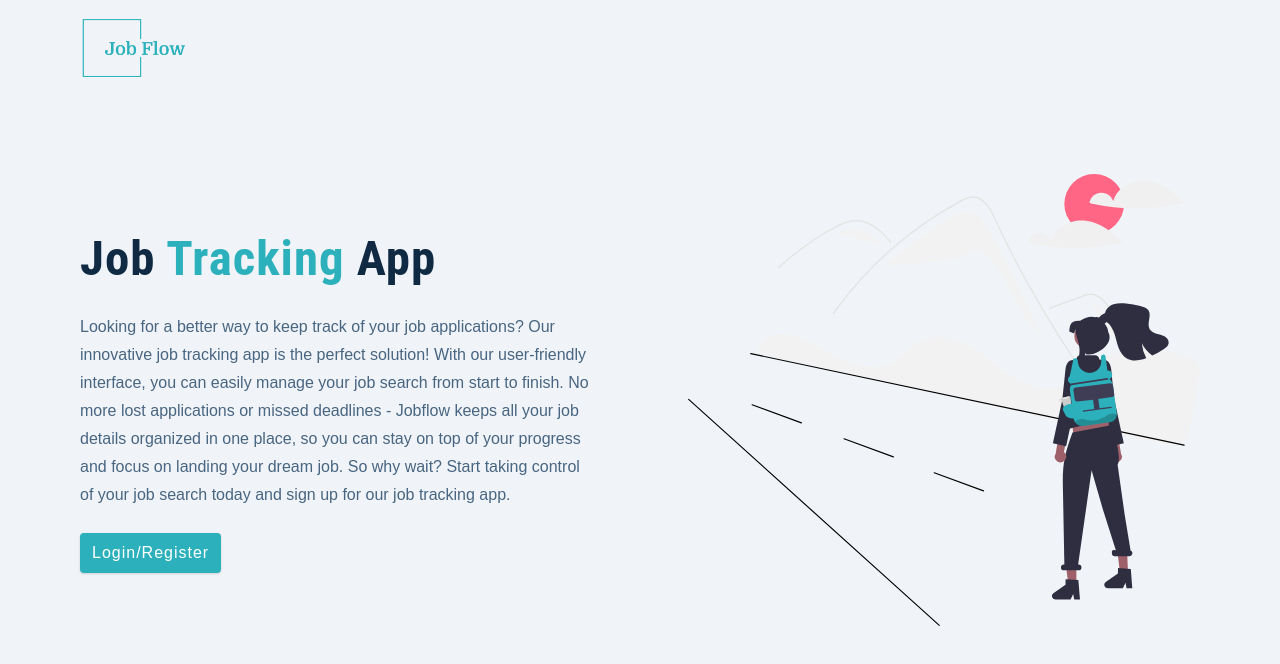
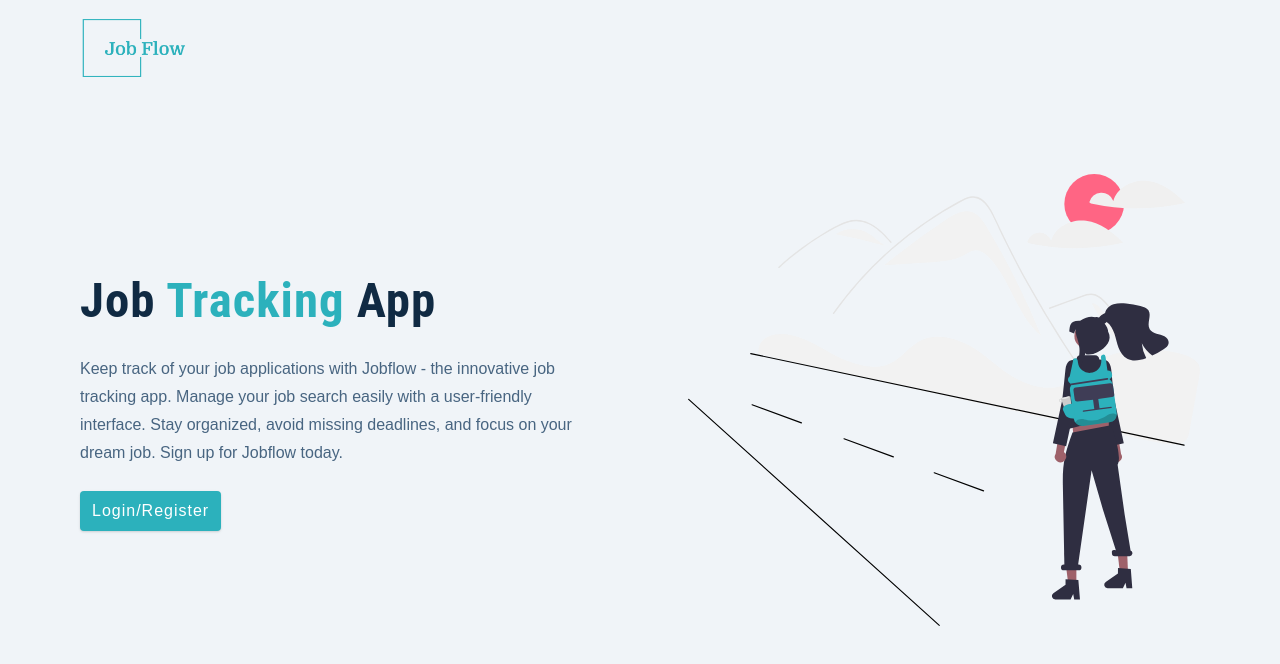
Before and after one commit to Omolara5861/JobFlow, a React (Create React App) app in the folder client/: page / in a window 1280 px wide. Shown: the top 664 px of the page. Built offline with nearby package versions, Linux system fonts and the light colour scheme.

Commit message:
refactor: :recycle: Refactor CTA

```diff
--- a/client/src/pages/Home.js
+++ b/client/src/pages/Home.js
@@ -20,15 +20,7 @@ function Home() {
               job <span>tracking</span> app
             </h1>
             <p>
-              Looking for a better way to keep track of your job applications?
-              Our innovative job tracking app is the perfect solution! With our
-              user-friendly interface, you can easily
-              manage your job search from start to finish. No more lost
-              applications or missed deadlines - Jobflow keeps all your job
-              details organized in one place, so you can stay on top of your
-              progress and focus on landing your dream job. So why wait? Start
-              taking control of your job search today and sign up for our job
-              tracking app.
+            Keep track of your job applications with Jobflow - the innovative job tracking app. Manage your job search easily with a user-friendly interface. Stay organized, avoid missing deadlines, and focus on your dream job. Sign up for Jobflow today.
             </p>
             <Link to="/register" className="btn btn-hero">
               Login/Register
```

__TASK STATEMENT__: From the entries above, copy every line that holds the word "Home".

__EXPECTED OUTPUT__:
--- a/client/src/pages/Home.js
+++ b/client/src/pages/Home.js
@@ -20,15 +20,7 @@ function Home() {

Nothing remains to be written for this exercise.